        Diverse populations, autonomy, and advanced clinical practice are some aspects of the nurse practitioner role that attract nurses, but when children are added to the patient mix, the attraction becomes irresistible for many. Janna Willhaus, a CPNP in Prairie Village, Kansas, said, “I've always been drawn to children and like the opportunities to teach families and make a difference in their lives.”
        Pediatric nurse practitioners (PNPs) use critical thinking skills and form interdisciplinary partnerships to provide optimal care to their young patients. This role demonstrates the personal, collegial, and collaborative approach that defines all NP practice, but nowhere does diagnostic skill and competence in clinician/patient interaction have more importance than in the pediatric environment. Pediatric care spans a wide spectrum, covering newborns, infants, children, adolescents, and young adults. These patients are often unable to fully articulate their concerns, pain, or disability and so rely on perceptive and highly skilled practitioners to assess their needs and ease their fears.
        PNPs promote good health habits, follow evidence-based clinical practice guidelines for screening, advocate for children and families, provide anticipatory guidance, and counsel on environment, lifestyle, and development. They also are highly concerned with disease prevention.

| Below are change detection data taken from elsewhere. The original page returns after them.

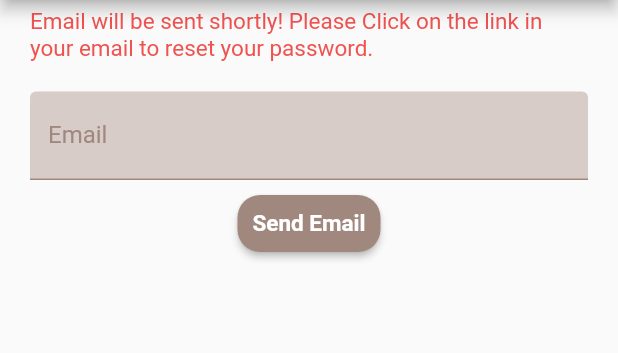
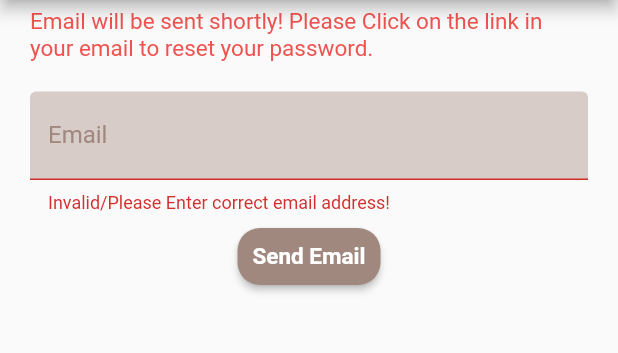
Before and after one commit to nurulakter8/map20-nurrlight-app, a Flutter app: the ForgotPasswordScreen screen opened by its route, after a tap on "Send Email", on a phone screen of 412 x 824 dp, the part 84-437 px from its top. Run offline on Flutter 3.47's test engine with Material 2 defaults, Android fonts, the phone set to English and light mode, and no system bars; our stand-ins replace firebase_auth; accounts and stored records are empty.

```diff
--- /dev/null
+++ b/lib/model/user.dart
@@ -0,0 +1,6 @@
+class User{
+  String UserID;
+
+  User({this.UserID});
+
+}
--- a/lib/screens/forgotpassword_screen.dart
+++ b/lib/screens/forgotpassword_screen.dart
@@ -1,7 +1,7 @@
+import 'package:firebase_auth/firebase_auth.dart';
 import 'package:flutter/cupertino.dart';
 import 'package:flutter/material.dart';
-import 'package:nurrlight/controller/widget_controller.dart';
-
+import 'package:nurrlight/screens/views/messagebox.dart';
 class ForgotPasswordScreen extends StatefulWidget {
   static const routeName = '/signInScreen/forgotPasswordScreen';
 
@@ -104,24 +104,24 @@ class _Controller {
   }
 
   Future<void> sendEmail() async {
-    //   try {
-    //     if (_state.formKey.currentState.validate()) {
-    //       FirebaseAuth.instance.sendPasswordResetEmail(email: email).then(
-    //             (value) => MyDialog.info(
-    //               context: _state.context,
-    //               title: 'Email Sent!!',
-    //               content: 'Please check your email. Thank you!',
-    //             ),
-    //           );
-    //       //print('Email Sent! Please check your email')
-    //     }
-    //   } catch (e) {
-    //     MyDialog.info(
-    //       context: _state.context,
-    //       title: 'Error sending email',
-    //       content: e.message ?? e.toString(),
-    //     );
-    //     return;
-    //   }
+      try {
+        if (_state.formKey.currentState.validate()) {
+          FirebaseAuth.instance.sendPasswordResetEmail(email: email).then(
+                (value) => MessageBox.info(
+                  context: _state.context,
+                  title: 'Email Sent!!',
+                  content: 'Please check your email. Thank you!',
+                ),
+              );
+          //print('Email Sent! Please check your email')
+        }
+      } catch (e) {
+        MessageBox.info(
+          context: _state.context,
+          title: 'Error sending email',
+          content: e.message ?? e.toString(),
+        );
+        return;
+      }
   }
 }
--- a/pubspec.yaml
+++ b/pubspec.yaml
@@ -23,6 +23,8 @@ environment:
 dependencies:
   flutter:
     sdk: flutter
+  firebase_auth: ^0.16.1
+  cloud_firestore: ^0.13.6
 
 
   # The following adds the Cupertino Icons font to your application.
```
Also changed, not shown: lib/controller/authmethods_controller.dart (added, +46 -0 lines), lib/screens/signin_screen.dart (+10 -9 lines), lib/screens/signup_screen.dart (+23 -6 lines), lib/screens/views/messagebox.dart (added, +31 -0 lines), pubspec.lock, 5 other files.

The most common activities in daily practice include:
        • Assessing growth patterns
        • Evaluating developmental milestones and educating parents about normal growth and development
        • Eliciting comprehensive health histories
        • Ordering and interpreting common laboratory and other diagnostic tests
        • Diagnosing and treating common acute illnesses
        • Prescribing medication
        • Ordering immunizations
        • Performing physical examinations, including school physicals, preparticipation sports physicals, and general well-child exams
        • Providing anticipatory guidance
        What professional and personal skills are necessary to excel as a PNP? Willhaus says, “The ability to listen, empathy, a gentle approach with children, patience, flexibility, the ability to take good history, and the ability to problem solve” are invaluable.
        In addition to their traditional role as integral team members in clinics owned by hospitals, health departments, health plans, and NP or physician groups, many PNPs are working in convenient care clinics, emergency departments, specialty practices, and acute/inpatient settings. The scope of practice for PNPs in many states extends their reach into hospitals, hospices, and retail settings.
        The National Association of Children's Hospitals and Related Institutions has 218 members in the US and six other countries. The most common conditions treated at these facilities are respiratory, gastrointestinal, neurological, and orthopedic. Thirty-four children's hospitals nationwide have earned Magnet™ status from the American Nurses Credentialing Center.
        If you are an NP seeking a new opportunity in pediatrics, check out the jobs offered on the following pages. Willhaus advises, “Take the time to make both the patient and parent comfortable, listen to the parents' concerns (if they don't think you listened to them, they probably won't listen to you), and remember that teaching is as important as diagnosing. The job is very rewarding, and you can make a difference.”